It was notable for being the first of its kind to use human participants. Over five days, at six-hour intervals, eight participants entered a simulator of a collapsed glass-clad reinforced-concrete building, which was designed, built and tested by the researchers from Loughborough University, National Technical University of Athens, University of Babe-Bolyai and University of Dortmund.
A variety of sensors, positioned throughout the simulator, rapidly detected carbon dioxide and ammonia with high-sensitivity in the plumes of air that travelled through the constructed rubble, highlighting their effectiveness as potential indicators.
In addition to these molecules, a large number of volatile organic compounds were detected; acetone and isoprene being the most prominent potential markers.
When trapped within a void of a collapsed building, casualties release volatile metabolites — products of the body’s natural breakdown mechanisms — through their breath, skin and other bodily fluids, which can have complicated interactions with the building materials. These interactions change with conditions such as humidity, heat, and wind strength and direction, making the detection process much more difficult.
Interestingly, there was a marked decrease in ammonia levels when the participants were asleep; a finding the researchers could not explain and will investigate further, along with the build-up of acetone with increasing food withdrawal and the presence of detectable molecules in urine.
Co-author of the study, Professor Paul Thomas of Loughborough University, said, “This is the first scientific study on sensing systems that could detect trapped people.
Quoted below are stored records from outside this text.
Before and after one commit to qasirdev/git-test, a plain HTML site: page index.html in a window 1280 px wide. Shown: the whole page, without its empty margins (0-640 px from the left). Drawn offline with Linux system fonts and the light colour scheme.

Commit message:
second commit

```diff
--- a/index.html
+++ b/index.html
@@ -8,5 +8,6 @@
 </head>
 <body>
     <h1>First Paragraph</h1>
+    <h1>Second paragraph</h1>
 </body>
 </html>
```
The development of a portable detection device based on metabolites of breath, sweat and skin could hold several advantages over current techniques.
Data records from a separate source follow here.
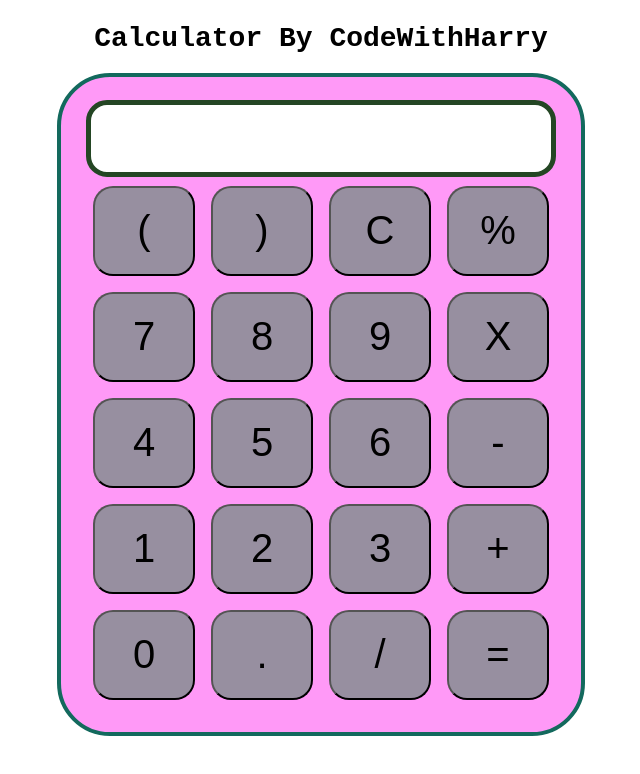
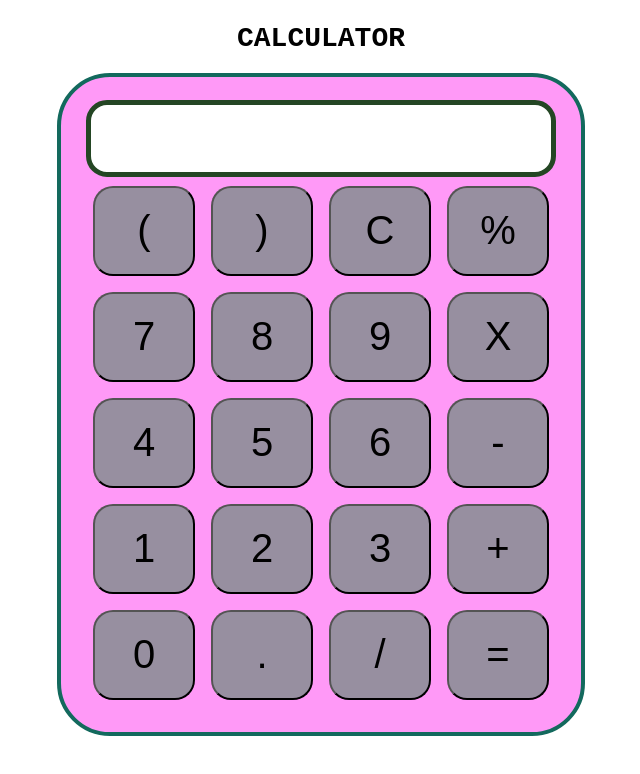
Before and after one commit to dekerthesamurai/Calculator, a plain HTML site: page index.html in a window 1280 px wide. Shown: the whole page, without its empty margins (319-959 px from the left). Drawn offline with Linux system fonts and the light colour scheme.

Commit message:
Update index.html

```diff
--- a/index.html
+++ b/index.html
@@ -11,7 +11,7 @@
 
 <body>
     <div class="container">
-        <h1>Calculator By CodeWithHarry</h1>
+        <h1>CALCULATOR<h1>
 
         <div class="calculator">
             <input type="text" name="screen" id="screen">
```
“A device could be used in the field without laboratory support. It could monitor signs of life for prolonged periods and be deployed in large numbers, as opposed to a handful of dogs working – at risk to themselves and their handlers – for 20 minutes before needing extensive rest.”
An Institute of Physics spokesperson said, “As the first study of its kind, this preliminary work can be built upon to help prepare for future disasters such as those tragedies we’ve seen recently in Japan and New Zealand.”
The paper was part of research for a European Community project “Second Generation Locator for Urban Search and Rescue” Operations (SGL for USaR) aimed at solving critical problems following large scale structural collapses in towns and cities. The project combines chemical and physical sensors integration with the development of an open ICT platform for addressing mobility and time-critical requirements of USaR operations.